What Are The Symptoms

Children with Sanfilippo Syndrome appear healthy at birth and typically do not show obvious signs of the disease.

However, even early on, many common childhood conditions are consistently seen in children with Sanfilippo that are related to the disease. These can be easily dismissed and families are often reassured that the child “will grow out of it.”

It is necessary to look at the whole picture of what is going on with your child. If more than one of the following signs or symptoms are noted, it is important to consider checking for Sanfilippo.


  • Transient Tachypnea Of Newborn*
    (fast breathing after birth)
  • Coarse Facial Features*
    (frontal bossing/prominent forehead, full lips and nose)
  • Prominent, thick eyebrows*
  • Persistent Hirsutism*
    (execessive body hair)
  • Macrocephaly*
    (large head size)
  • Speech & Developmental Delays+
  • Hearing Loss+
    (typically high-frequency, sensorineural hearing loss)
  • Recurrent Ear/Sinus Infections
  • Chronic Upper Respiratory Congestion
    (persistent nasal congestion/drainage)
  • Challenging Behaviors
    (hyperactivity, impulsivity, poor sense of safety, difficulty cooperating)
  • Features of Autism
    (speech regression, mouthing/oral fixation, loss of interest in social interactions, repetitive speech/behaviors)
  • Sleep Disturbances
    (difficulty going to sleep; frequent nighttime waking, often with disruptive behaviors; difficulty getting back to sleep)
  • Diarrhea/Chronic Loose Stools
  • Umbilical/Inguinal Hernia
  • Enlarged Liver/Spleen

*The most-specific indicators of Sanfilippo syndrome in infants, as reported in Escolar C, Bradshaw J, Byers V, et. al, 2020, Development of a Clinical Algorithm for the Early Diagnosis of Mucopolysaccharidosis III. Journal of Inborn Errors of Metabolism & Screening. 2020, Volume 8: e20200002.
+Early neurological features of Sanfilippo.

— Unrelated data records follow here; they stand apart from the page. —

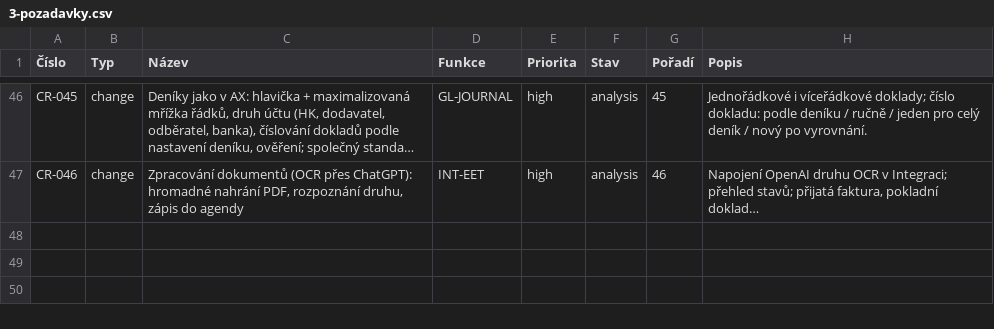
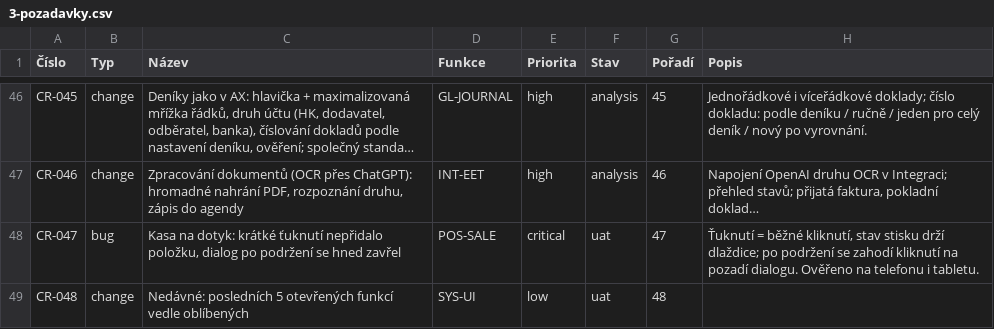
Before and after one commit to bregovic/shanon, a CSV file: docs/qa/3-pozadavky.csv, drawn as a sheet; only a part is shown, gaps mark what is left out; long unchanged cells end in …; the diff names each change by its address in the sheet, - before the commit and + after, or states it on an @@ line.

Commit message:
fix(pos): ťuknutí na dlaždici na dotykových zařízeních; nedávné funkce
- kasa: ťuknutí = běžné kliknutí (stav stisku drží prvek, ne render),
  podržení otevře dialog množství a následné kliknutí na pozadí dialogu
  se zahodí (dialog se už sám nezavře); totéž u podržení řádku nákupu;
  touch-action bez zpoždění
- hlavička: Nedávné — posledních 5 otevřených funkcí vedle oblíbených
- tisk: způsob platby na účtence v jazyce uživatele
- evidence: CR-047 (chyba), CR-048

```diff
--- a/docs/qa/3-pozadavky.csv
+++ b/docs/qa/3-pozadavky.csv
+row 48: CR-047 | bug | Kasa na dotyk: krátké ťuknutí nepřidalo položku, dialog po podržení se hned zavřel | POS-SALE | critical | uat | 47 | Ťuknutí = běžné kliknutí, stav stisku drží dlaždice; po podržení se zahodí kliknutí na pozadí dialogu. Ověřeno na telefonu i tabletu.
+row 49: CR-048 | change | Nedávné: posledních 5 otevřených funkcí vedle oblíbených | SYS-UI | low | uat | 48
```
Also changed, not shown: docs/qa/2-scenare.csv, 5 other files.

Signs of Sanfilippo can be present in the newborn period, but often go unnoticed without newborn screening. Most symptoms begin to be recognized between 1 and 6 years of age when the child begins showing signs of developmental delay. and undertake formal assessment.

Because of its rarity, the disease remains largely unfamiliar to most medical practitioners. It is not uncommon that parents search for years to find the cause of their child’s difficulties before a correct diagnosis is made.Sanfilippo can masquerade as ADHD (attention deficit hyperactivity disorder), autism, and intellectual disability.Because of this delay in finding the underlying diagnosis, many families have had other children born in the meantime … only to find out that their younger children are also affected with the disease.

As Sanfilippo progresses, children will typically develop extreme hyperactivity and behavioral problems. Sleep problems become so severe that they may not sleep for days or for only a few hours per night. They gradually lose all the abilities and skills they had acquired, such as speaking, walking, and the ability to eat by mouth.


  • Continued Coarsening of Facial Features
  • Development of features of Autism
  • Progressive Intellectual Disability
  • Brain Atrophy (
    shrinking of brain tissue from loss of nerve cells)
  • Seizures/Movement Disorders
  • Behavioral problems
  • Hyperactivity
  • Impulsivity
  • Loss of Ambulation
  • Loss of Oral Feeding
    (chewing and swallowing problems)
  • Enlarged Liver/Spleen
  • Hearing Loss
    (typically high-frequency, sensorineural hearing loss)
  • Early Death
Figure depicting progressive disability of Sanfilippo Syndrome in child compared to a neurotypical child

For Additional Information: